_PROBLEM DESCRIPTION_
Needed from the data below: every line from the one with "Before and after one commit to davidsosnowski/AIM-Study, a" up to and including the one with "Also changed, not shown: 1 other file.", repeated exactly and with nothing else.

_DATA PROVIDED_
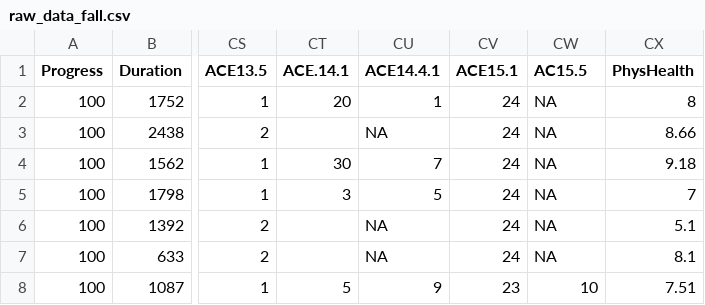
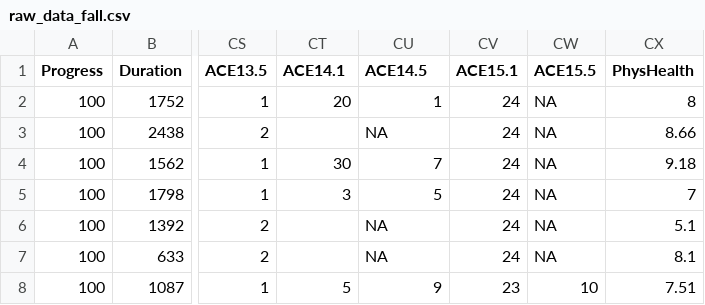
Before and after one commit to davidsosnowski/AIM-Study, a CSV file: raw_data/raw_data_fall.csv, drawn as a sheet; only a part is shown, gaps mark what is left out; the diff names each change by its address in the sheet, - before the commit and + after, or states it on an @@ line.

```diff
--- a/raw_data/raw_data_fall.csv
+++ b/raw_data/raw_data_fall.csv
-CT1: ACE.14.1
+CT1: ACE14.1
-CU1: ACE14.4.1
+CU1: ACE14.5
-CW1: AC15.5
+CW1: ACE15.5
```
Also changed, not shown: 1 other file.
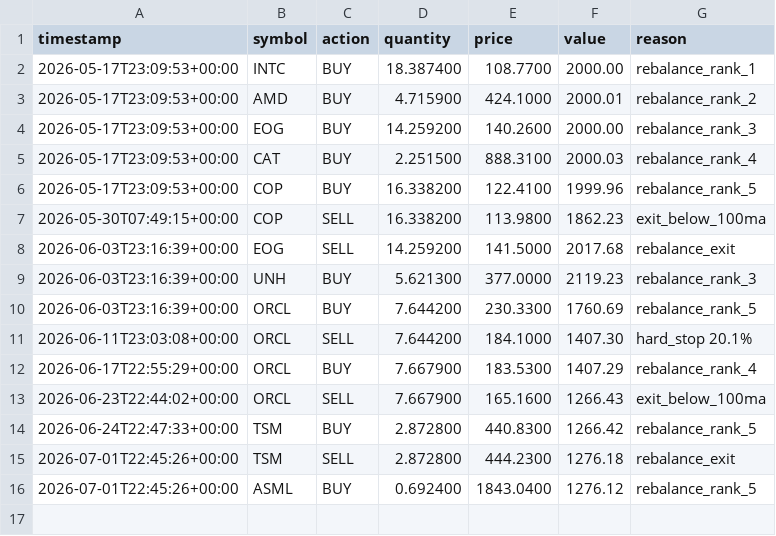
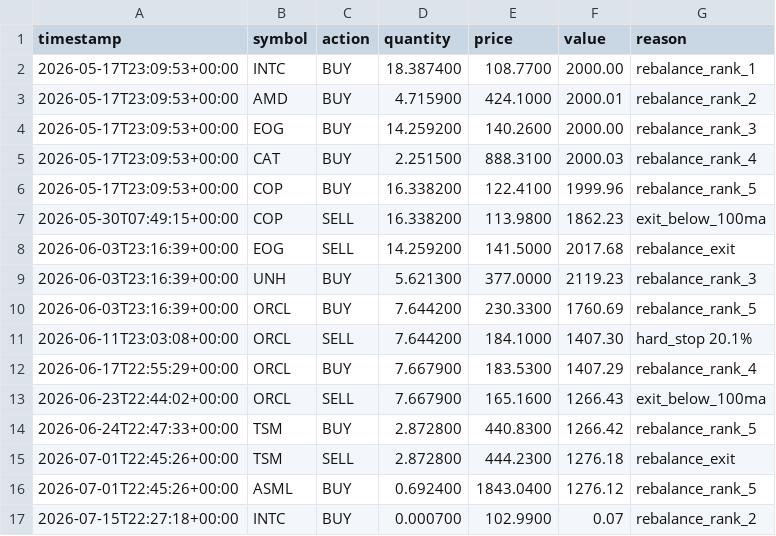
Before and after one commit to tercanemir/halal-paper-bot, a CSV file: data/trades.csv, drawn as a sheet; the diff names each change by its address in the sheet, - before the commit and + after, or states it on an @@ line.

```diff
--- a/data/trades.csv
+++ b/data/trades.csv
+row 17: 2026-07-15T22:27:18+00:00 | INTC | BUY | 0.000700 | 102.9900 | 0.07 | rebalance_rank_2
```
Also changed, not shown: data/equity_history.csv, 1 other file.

...

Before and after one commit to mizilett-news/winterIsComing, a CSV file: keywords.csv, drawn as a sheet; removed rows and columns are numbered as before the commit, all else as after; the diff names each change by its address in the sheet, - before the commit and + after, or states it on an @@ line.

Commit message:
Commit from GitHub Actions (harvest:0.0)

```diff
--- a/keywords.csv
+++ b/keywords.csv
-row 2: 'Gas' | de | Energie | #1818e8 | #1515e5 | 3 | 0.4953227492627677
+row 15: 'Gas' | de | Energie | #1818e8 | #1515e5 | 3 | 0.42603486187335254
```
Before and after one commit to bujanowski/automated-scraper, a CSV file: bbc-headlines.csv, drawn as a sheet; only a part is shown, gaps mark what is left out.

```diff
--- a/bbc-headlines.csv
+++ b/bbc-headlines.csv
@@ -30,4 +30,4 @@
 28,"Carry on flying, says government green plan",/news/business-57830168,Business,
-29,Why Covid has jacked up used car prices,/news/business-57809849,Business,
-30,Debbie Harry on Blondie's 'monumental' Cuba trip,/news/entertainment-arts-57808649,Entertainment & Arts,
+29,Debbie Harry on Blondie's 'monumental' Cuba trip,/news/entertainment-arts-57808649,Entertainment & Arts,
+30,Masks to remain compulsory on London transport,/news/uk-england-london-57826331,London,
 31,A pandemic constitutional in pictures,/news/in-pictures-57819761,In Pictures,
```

==

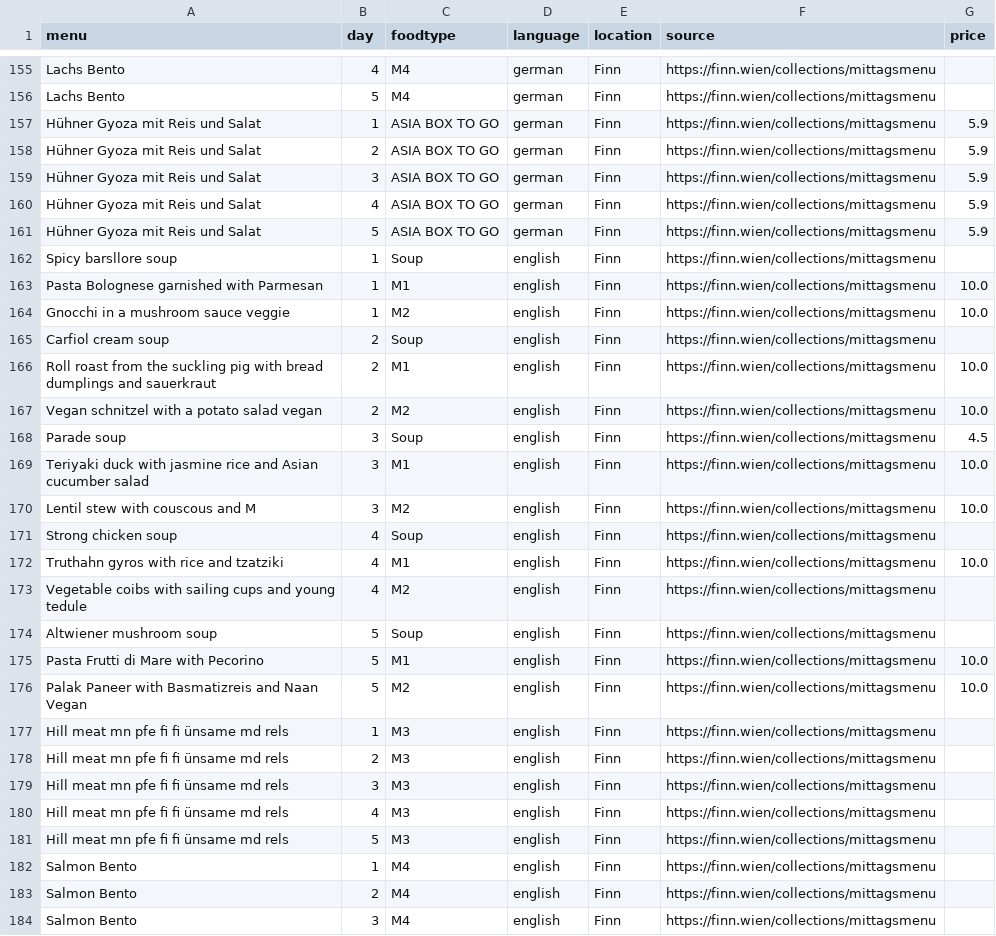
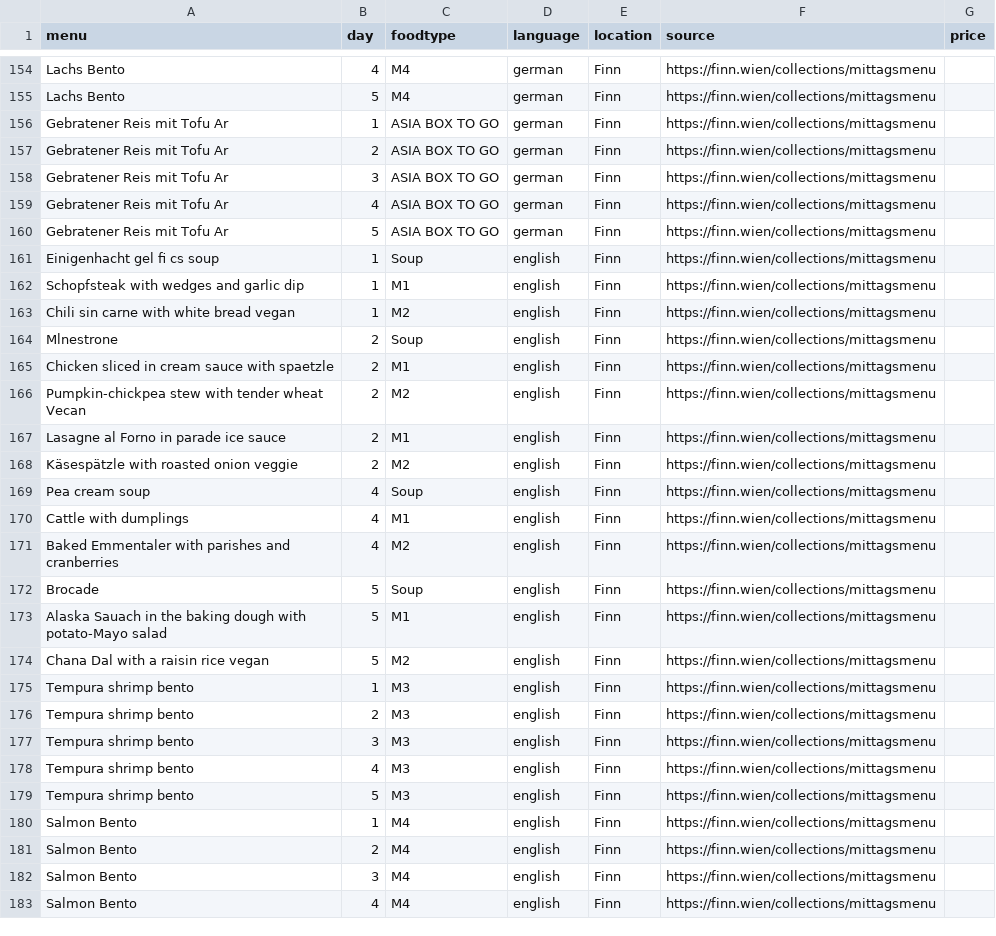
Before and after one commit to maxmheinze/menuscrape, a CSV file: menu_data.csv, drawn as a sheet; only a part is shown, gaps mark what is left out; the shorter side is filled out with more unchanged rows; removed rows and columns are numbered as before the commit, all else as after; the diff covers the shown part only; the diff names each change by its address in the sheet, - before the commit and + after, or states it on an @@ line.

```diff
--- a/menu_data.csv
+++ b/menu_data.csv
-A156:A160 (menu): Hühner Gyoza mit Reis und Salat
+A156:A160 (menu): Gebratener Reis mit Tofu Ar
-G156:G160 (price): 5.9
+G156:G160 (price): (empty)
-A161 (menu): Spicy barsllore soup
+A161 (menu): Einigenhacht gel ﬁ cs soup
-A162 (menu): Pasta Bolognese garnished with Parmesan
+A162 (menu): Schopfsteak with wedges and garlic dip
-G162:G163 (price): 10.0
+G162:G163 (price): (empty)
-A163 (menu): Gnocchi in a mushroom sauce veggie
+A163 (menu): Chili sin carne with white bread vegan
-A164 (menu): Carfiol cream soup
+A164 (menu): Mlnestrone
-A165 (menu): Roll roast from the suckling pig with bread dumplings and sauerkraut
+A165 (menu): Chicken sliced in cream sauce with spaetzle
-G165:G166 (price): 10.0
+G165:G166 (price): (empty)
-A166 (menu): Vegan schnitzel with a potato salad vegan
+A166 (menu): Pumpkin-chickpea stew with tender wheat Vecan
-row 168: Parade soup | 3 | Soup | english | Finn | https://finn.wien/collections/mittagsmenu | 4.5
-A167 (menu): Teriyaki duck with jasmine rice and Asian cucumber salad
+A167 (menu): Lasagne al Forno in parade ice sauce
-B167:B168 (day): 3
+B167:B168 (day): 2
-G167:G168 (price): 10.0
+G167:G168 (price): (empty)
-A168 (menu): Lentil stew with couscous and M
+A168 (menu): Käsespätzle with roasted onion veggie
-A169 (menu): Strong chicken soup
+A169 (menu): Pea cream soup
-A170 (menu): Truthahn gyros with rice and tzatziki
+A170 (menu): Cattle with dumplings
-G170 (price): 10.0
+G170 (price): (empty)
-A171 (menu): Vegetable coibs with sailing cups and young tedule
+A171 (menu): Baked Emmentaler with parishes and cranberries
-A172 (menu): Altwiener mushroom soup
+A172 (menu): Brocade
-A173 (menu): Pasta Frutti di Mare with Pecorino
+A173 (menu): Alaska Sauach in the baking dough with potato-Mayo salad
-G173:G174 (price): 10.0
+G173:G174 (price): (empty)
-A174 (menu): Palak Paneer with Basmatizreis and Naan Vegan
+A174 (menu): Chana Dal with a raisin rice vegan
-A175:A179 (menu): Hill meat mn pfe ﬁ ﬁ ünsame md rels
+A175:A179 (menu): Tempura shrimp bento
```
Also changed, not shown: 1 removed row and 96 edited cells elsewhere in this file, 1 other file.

_SOLUTION BELOW_
Before and after one commit to davidsosnowski/AIM-Study, a CSV file: raw_data/raw_data_fall.csv, drawn as a sheet; only a part is shown, gaps mark what is left out; the diff names each change by its address in the sheet, - before the commit and + after, or states it on an @@ line.

```diff
--- a/raw_data/raw_data_fall.csv
+++ b/raw_data/raw_data_fall.csv
-CT1: ACE.14.1
+CT1: ACE14.1
-CU1: ACE14.4.1
+CU1: ACE14.5
-CW1: AC15.5
+CW1: ACE15.5
```
Also changed, not shown: 1 other file.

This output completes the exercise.